**To do**. Look for the string "healthy" in the material below. Copy every line where you find it.

**Dataset entries**.

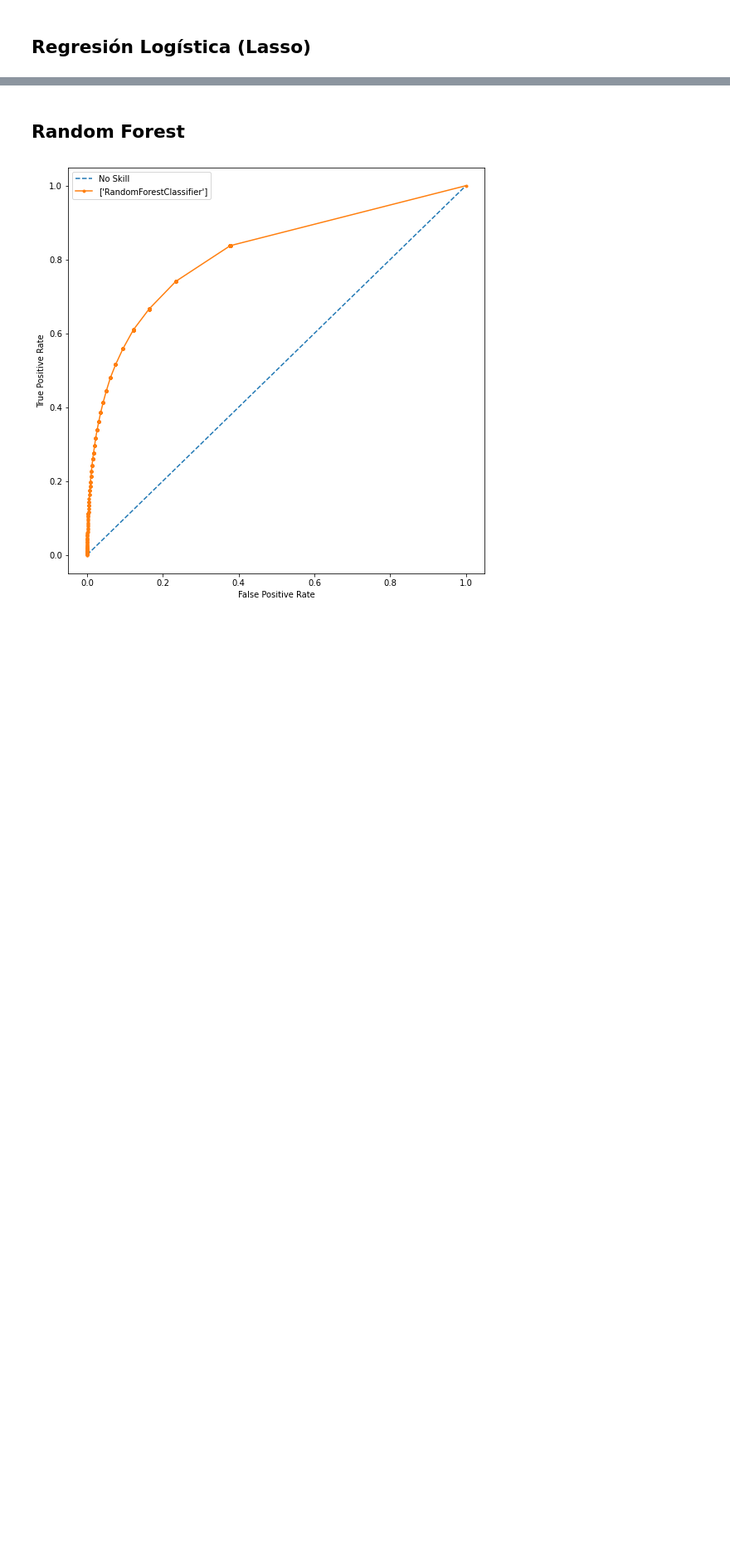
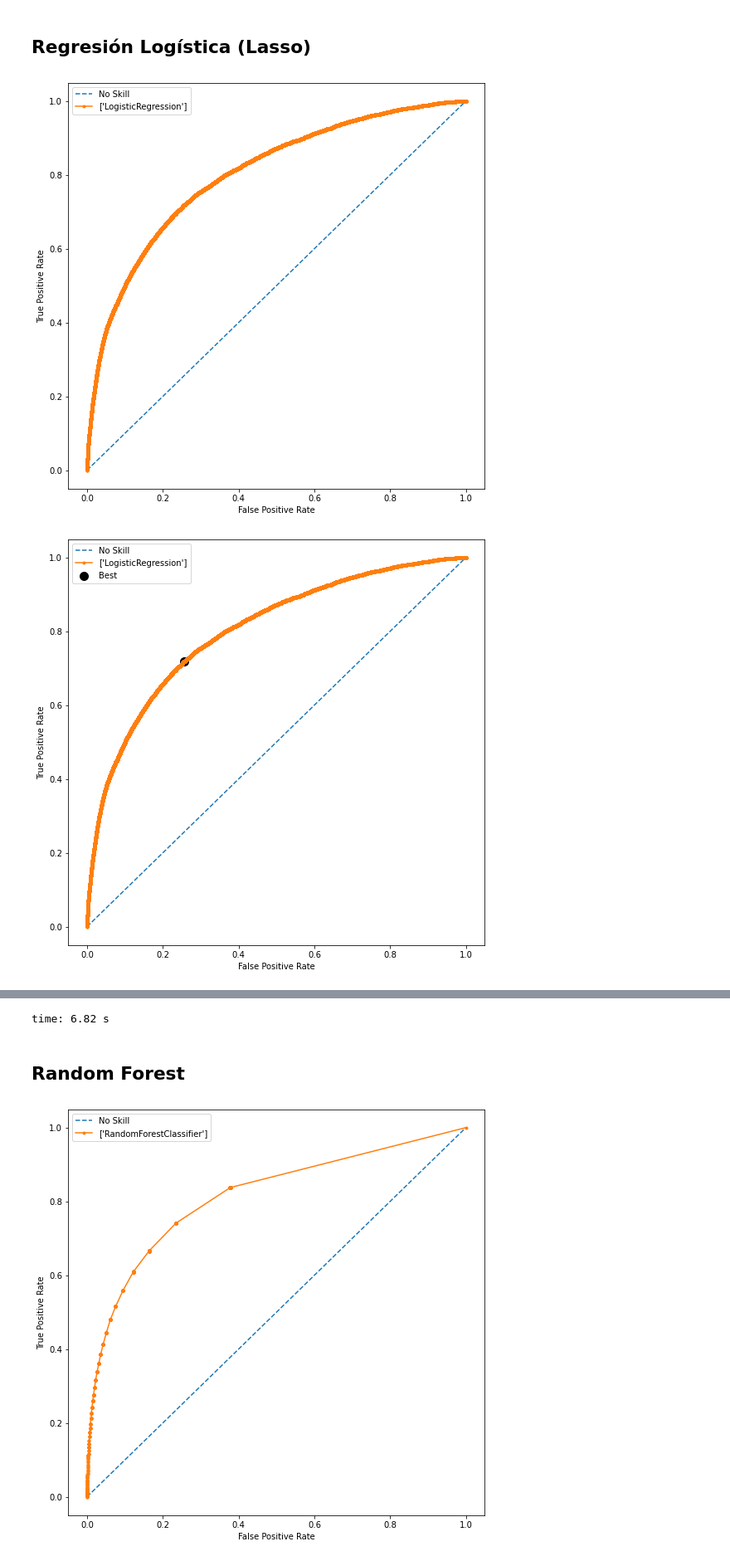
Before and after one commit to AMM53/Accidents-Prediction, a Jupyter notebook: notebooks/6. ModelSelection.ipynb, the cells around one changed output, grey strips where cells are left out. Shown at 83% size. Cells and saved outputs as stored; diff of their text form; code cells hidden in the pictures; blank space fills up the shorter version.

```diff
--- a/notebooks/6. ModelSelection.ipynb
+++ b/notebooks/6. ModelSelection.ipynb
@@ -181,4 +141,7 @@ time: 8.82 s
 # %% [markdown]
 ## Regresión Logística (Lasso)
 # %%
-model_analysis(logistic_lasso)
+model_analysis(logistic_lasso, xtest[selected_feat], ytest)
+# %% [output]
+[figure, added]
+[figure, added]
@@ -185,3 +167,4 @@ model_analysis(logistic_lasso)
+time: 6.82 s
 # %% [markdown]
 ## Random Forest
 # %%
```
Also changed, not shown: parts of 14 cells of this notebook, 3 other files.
==
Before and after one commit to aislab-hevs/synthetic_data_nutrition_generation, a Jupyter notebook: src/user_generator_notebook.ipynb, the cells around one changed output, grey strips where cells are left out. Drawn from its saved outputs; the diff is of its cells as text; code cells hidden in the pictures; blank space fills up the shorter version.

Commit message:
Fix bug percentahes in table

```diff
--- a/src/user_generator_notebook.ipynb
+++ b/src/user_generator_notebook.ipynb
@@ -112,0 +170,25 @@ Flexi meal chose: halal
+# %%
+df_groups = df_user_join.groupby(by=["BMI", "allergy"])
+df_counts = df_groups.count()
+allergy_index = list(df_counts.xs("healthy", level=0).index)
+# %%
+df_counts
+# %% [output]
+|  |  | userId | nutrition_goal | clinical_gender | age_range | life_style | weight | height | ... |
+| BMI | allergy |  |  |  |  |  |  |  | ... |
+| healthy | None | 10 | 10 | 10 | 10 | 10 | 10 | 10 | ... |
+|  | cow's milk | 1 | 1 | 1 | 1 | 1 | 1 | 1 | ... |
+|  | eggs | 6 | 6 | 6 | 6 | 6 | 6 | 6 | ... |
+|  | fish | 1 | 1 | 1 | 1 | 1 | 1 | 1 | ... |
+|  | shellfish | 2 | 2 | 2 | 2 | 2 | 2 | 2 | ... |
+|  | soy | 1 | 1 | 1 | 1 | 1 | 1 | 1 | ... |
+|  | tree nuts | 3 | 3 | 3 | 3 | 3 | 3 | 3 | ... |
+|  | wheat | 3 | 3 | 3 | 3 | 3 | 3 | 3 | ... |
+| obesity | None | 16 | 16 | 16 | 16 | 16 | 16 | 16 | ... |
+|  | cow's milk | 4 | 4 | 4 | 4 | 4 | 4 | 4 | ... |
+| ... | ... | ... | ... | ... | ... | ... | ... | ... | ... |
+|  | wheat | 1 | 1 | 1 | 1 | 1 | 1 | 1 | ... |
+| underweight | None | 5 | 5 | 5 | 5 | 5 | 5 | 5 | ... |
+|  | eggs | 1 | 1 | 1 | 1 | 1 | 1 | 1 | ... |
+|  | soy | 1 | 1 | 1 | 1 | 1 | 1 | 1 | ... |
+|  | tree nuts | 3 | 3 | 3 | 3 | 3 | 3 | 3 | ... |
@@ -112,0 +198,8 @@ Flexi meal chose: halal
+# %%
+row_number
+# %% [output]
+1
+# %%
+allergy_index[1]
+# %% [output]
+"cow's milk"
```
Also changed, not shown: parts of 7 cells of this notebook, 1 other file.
--
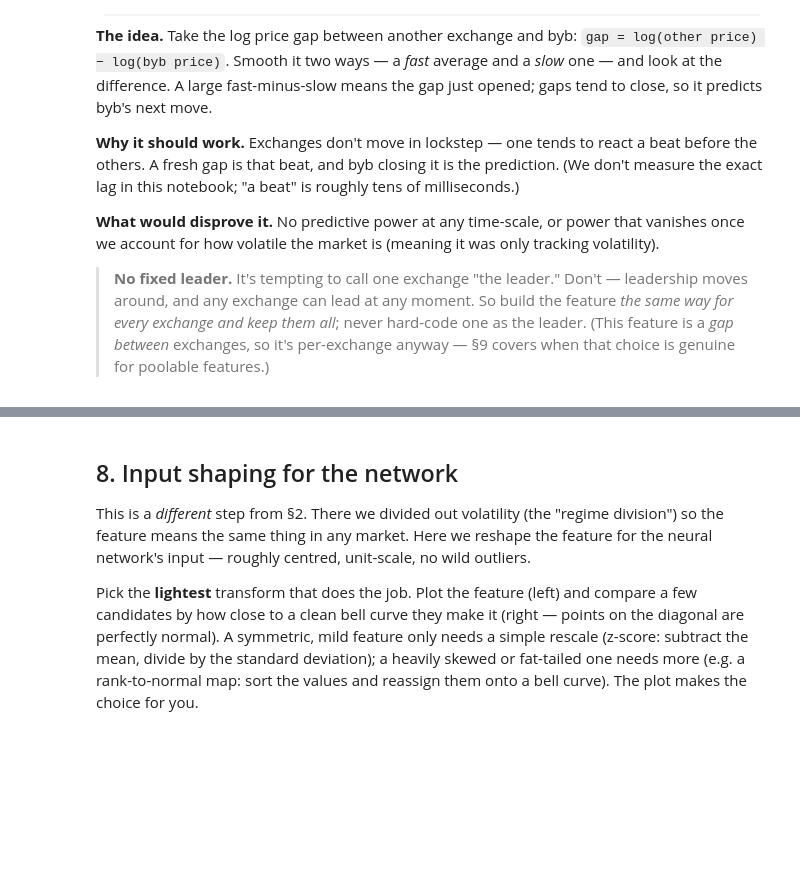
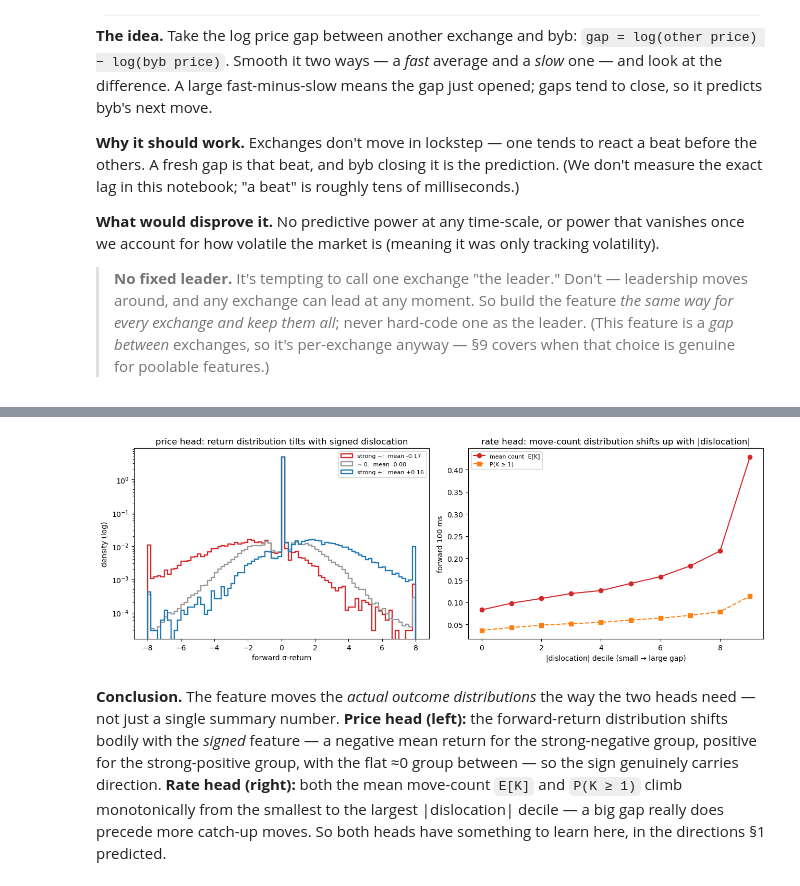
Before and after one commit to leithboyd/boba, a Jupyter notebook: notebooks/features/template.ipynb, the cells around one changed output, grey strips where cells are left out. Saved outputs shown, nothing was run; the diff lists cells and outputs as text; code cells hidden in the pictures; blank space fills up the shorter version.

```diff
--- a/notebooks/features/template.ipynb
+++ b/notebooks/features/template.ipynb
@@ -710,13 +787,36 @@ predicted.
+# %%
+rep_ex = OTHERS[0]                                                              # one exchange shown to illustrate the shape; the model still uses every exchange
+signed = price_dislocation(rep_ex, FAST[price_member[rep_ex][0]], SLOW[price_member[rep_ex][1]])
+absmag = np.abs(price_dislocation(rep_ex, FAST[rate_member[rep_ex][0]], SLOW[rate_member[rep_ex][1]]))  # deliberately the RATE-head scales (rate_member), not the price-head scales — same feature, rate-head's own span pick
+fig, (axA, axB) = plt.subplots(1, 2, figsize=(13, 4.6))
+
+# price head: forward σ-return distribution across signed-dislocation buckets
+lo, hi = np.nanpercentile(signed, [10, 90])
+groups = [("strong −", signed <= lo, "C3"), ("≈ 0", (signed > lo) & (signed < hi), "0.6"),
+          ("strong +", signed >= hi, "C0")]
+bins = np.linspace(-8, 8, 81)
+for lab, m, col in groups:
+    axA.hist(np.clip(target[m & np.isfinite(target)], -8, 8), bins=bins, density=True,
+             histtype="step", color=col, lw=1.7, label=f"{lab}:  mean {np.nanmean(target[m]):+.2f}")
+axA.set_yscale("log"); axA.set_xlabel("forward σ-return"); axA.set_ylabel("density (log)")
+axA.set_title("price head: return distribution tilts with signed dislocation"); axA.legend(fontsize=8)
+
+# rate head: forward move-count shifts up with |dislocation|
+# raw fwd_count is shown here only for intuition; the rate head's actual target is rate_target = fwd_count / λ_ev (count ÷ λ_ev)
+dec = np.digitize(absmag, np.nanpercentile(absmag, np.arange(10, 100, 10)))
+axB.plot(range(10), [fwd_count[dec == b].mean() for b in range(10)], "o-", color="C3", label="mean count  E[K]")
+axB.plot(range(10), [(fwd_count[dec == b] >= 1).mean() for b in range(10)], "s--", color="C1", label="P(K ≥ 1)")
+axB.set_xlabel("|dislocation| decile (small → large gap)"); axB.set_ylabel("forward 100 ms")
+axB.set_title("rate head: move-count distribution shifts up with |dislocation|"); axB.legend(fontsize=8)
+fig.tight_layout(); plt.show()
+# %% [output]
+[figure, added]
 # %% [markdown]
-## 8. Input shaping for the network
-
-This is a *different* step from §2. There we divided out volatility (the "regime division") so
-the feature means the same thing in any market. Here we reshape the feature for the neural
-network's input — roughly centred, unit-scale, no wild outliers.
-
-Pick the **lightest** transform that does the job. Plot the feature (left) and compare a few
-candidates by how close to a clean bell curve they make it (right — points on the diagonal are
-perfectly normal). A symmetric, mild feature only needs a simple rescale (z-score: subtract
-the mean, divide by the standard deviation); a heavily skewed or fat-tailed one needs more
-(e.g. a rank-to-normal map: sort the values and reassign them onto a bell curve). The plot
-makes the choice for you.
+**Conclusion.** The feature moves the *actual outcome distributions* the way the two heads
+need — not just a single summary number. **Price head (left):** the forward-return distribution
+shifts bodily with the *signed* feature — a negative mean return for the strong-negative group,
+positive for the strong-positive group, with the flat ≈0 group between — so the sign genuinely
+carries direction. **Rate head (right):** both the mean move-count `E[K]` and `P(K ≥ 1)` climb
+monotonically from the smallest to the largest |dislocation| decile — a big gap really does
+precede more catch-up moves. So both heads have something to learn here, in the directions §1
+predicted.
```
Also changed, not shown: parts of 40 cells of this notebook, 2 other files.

**Response area**.
+allergy_index = list(df_counts.xs("healthy", level=0).index)
+| healthy | None | 10 | 10 | 10 | 10 | 10 | 10 | 10 | ... |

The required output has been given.